Dr Sara Schumacher is a tutor and senior lecturer in theology and the arts at St Mellitus College


John Stott

The late John Stott has had a hugely significant influence on my life and ministry. Every time I read anything of his or heard him speak, it impacted me profoundly. His book, I Believe in Preaching (Hodder & Stoughton) inspired me to begin to work at communication and open up the word to others. The Cross of Christ (IVP) played a massive part in me becoming an evangelist. Issues Facing Christians Today (Zondervan) provided answers and theological reflections on so many hot topics that others didn’t go near. His writing and editing of much of The Bible Speaks Today commentaries have helped me hugely in my preaching. His thoughts on creation care were well ahead of their time.

The real joy for me was that the man himself was even more inspiring than his writings and teaching. I was privileged to meet him on a number of occasions and I will always be grateful for his wisdom in this context too. What went on to impress me further was that, when he was asked towards the end of his life what he would do differently, given his time again, he said that he would pray more. This is so challenging as he got up at 6am every day of his adult life and, in his later years, changed this to 5am. He began each day this way, keeping records of people and issues to pray for and continued in prayer for the rest of the day. Prayer was the key to everything for him.

I thank the Lord for John Stott. I encourage you to pick up any of his books. They will help you follow his example of keeping Jesus as the key focus in all things at all times.

Gavin Calver is CEO of the Evangelical Alliance


James B Jordan

No one has shaped the way I think or influenced my vocation as profoundly as James B Jordan. Chiefly a Bible teacher rather than an academic theologian, the brilliance of his work has sadly been broadly neglected in the academy. However, it has been seminal for so many and, downstream of such people, his influence has proven much broader than the recognition of it.

Jordan’s most famous work,Through New Eyes: Developing a biblical view of the world (Wipf and Stock) trains readers to perceive the typology and symbolism that pervade the biblical text. Besides this and a handful of other books, most of Jordan’s work can be found in his Biblical Horizons newsletters, audio talks and lectures. I am pretty sure I have read or listened to all of them, most more than once!

If we cannot recognise the truth, then it cannot liberate us from untruth

In contrast to many biblical scholars whose work may focus upon a small subset of canonical literature, Jordan has always been a whole Bible person: his work ranges across the entirety of the canon, and constantly exposes the intertextuality between and within the testaments, revealing the unity and inspiration of the scriptures.

His desire is to see biblical truth metabolised by the Church and, as such truth has a transformative effect, to flow out into practical culture and society.

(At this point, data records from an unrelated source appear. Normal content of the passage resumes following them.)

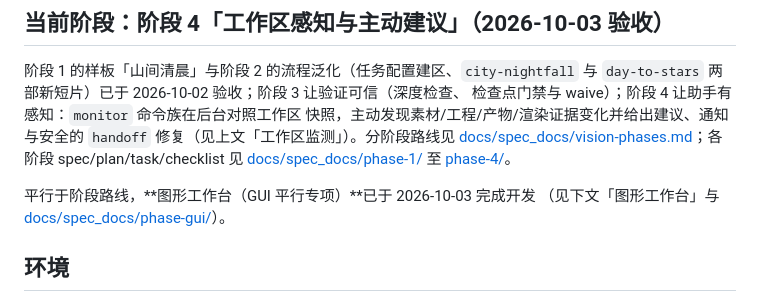
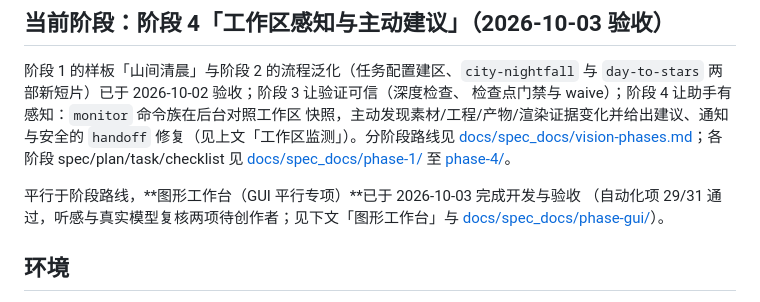
Before and after one commit to kikoiio/Clip-Copilot, a Markdown page: README.md, the part around the change. GitHub-like rendering.

Commit message:
README: GUI 平行专项状态更新为已完成开发与验收（29/31 自动化项通过）

```diff
--- a/README.md
+++ b/README.md
@@ -16,8 +16,9 @@ LMMS 为起点；长期愿景、目标体验与判断标准见 [docs/VISION.md](
 spec/plan/task/checklist 见 [docs/spec_docs/phase-1/](docs/spec_docs/phase-1/)
 至 [phase-4/](docs/spec_docs/phase-4/)。
 
-平行于阶段路线，**图形工作台（GUI 平行专项）**已于 2026-10-03 完成开发
-（见下文「图形工作台」与 [docs/spec_docs/phase-gui/](docs/spec_docs/phase-gui/)）。
+平行于阶段路线，**图形工作台（GUI 平行专项）**已于 2026-10-03 完成开发与验收
+（自动化项 29/31 通过，听感与真实模型复核两项待创作者；见下文「图形工作台」与
+[docs/spec_docs/phase-gui/](docs/spec_docs/phase-gui/)）。
 
 ## 环境
 
```
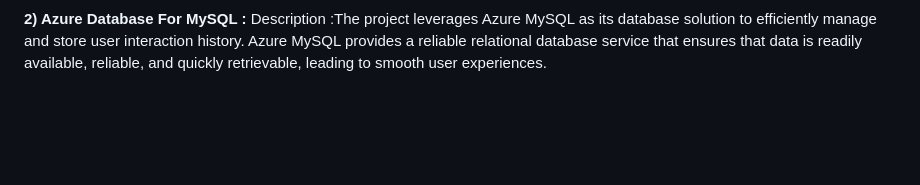
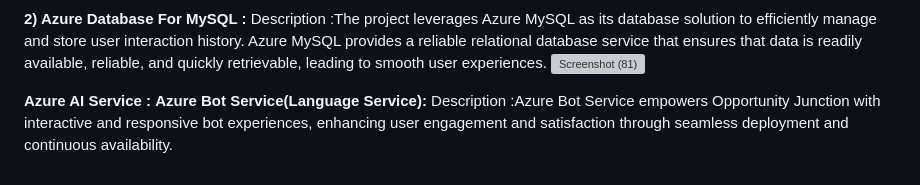
Before and after one commit to rachelliBhavana/Pharmacy-Supply-Management-System, a Markdown page: README.md, the part around the change. Drawn GitHub-style; blank space fills up the shorter version; grey boxes are pictures that could not be loaded.

```diff
--- a/README.md
+++ b/README.md
@@ -64,3 +64,8 @@ Description : Azure App Service provides a scalable and reliable hosting environ
 
 **2) Azure Database For MySQL :**
 Description :The project leverages Azure MySQL as its database solution to efficiently manage and store user interaction history. Azure MySQL provides a reliable relational database service that ensures that data is readily available, reliable, and quickly retrievable, leading to smooth user experiences.
+![Screenshot (81)](https://github.com/rachelliBhavana/Pharmacy-Supply-Management-System/assets/86688714/8b41dfb8-d75c-4e94-a507-f8ccaffa3e69)
+
+**Azure AI Service :**
+**Azure Bot Service(Language Service):**
+Description :Azure Bot Service empowers Opportunity Junction with interactive and responsive bot experiences, enhancing user engagement and satisfaction through seamless deployment and continuous availability.
```
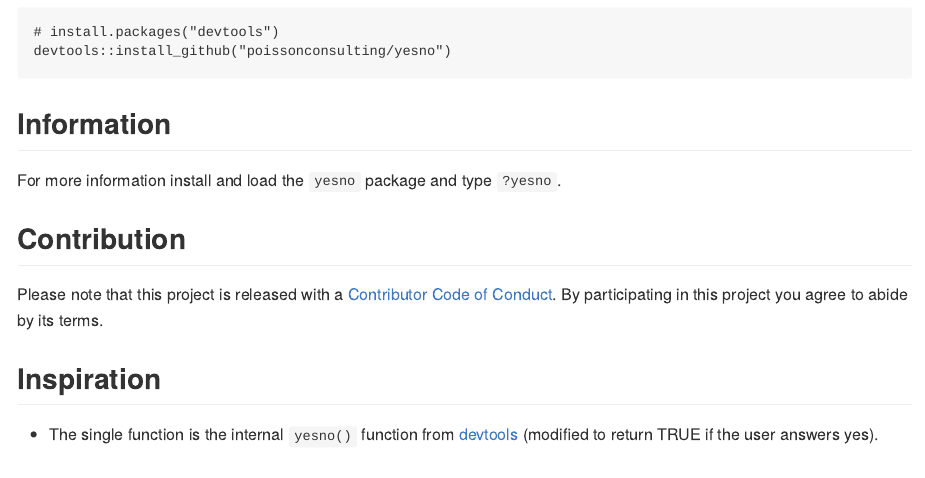
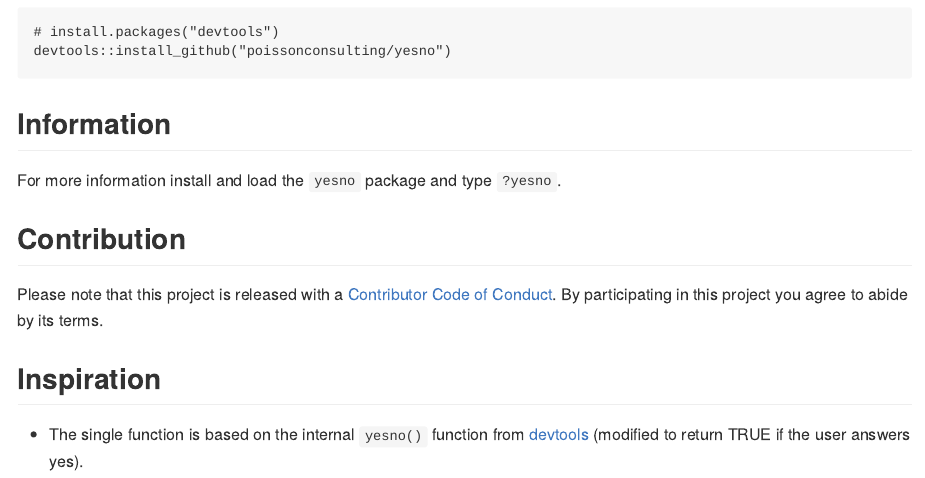
Before and after one commit to poissonconsulting/yesno, an R Markdown document (README.Rmd): the page in a window 1100 px wide, from 850 px down. The pictures show the output file README.md that the author committed with the source, drawn offline in the style of GitHub; badge pictures from the web are left out.

Commit message:
update description

```diff
--- a/README.Rmd
+++ b/README.Rmd
@@ -65,4 +65,4 @@ By participating in this project you agree to abide by its terms.
 
 ## Inspiration
 
-- The single function is the internal `yesno()` function from [devtools](https://github.com/hadley/devtools) (modified to return TRUE if the user answers yes).
+- The single function is based on the internal `yesno()` function from [devtools](https://github.com/hadley/devtools) (modified to return TRUE if the user answers yes).
```
Also changed, not shown: README.md, 1 other file.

The recovery and development of the Church’s liturgy, the singing of psalms and the formation of a rich and culturally transformative Christian imaginary, have also been integral to his work.

So much of my own research and work – perhaps especially my free chapter-by-chapter audio commentary on the whole Bible – is downstream of Jordan’s work and vision: of expansive and deep, yet widely accessible, biblical teaching, equipping the whole Church to read all of God’s word.  

Dr Alastair Roberts is teaching fellow at the Davenant Institute and author of Echoes of Exodus and Heirs Together (Crossway)

Illustrations: Raden Norfiqri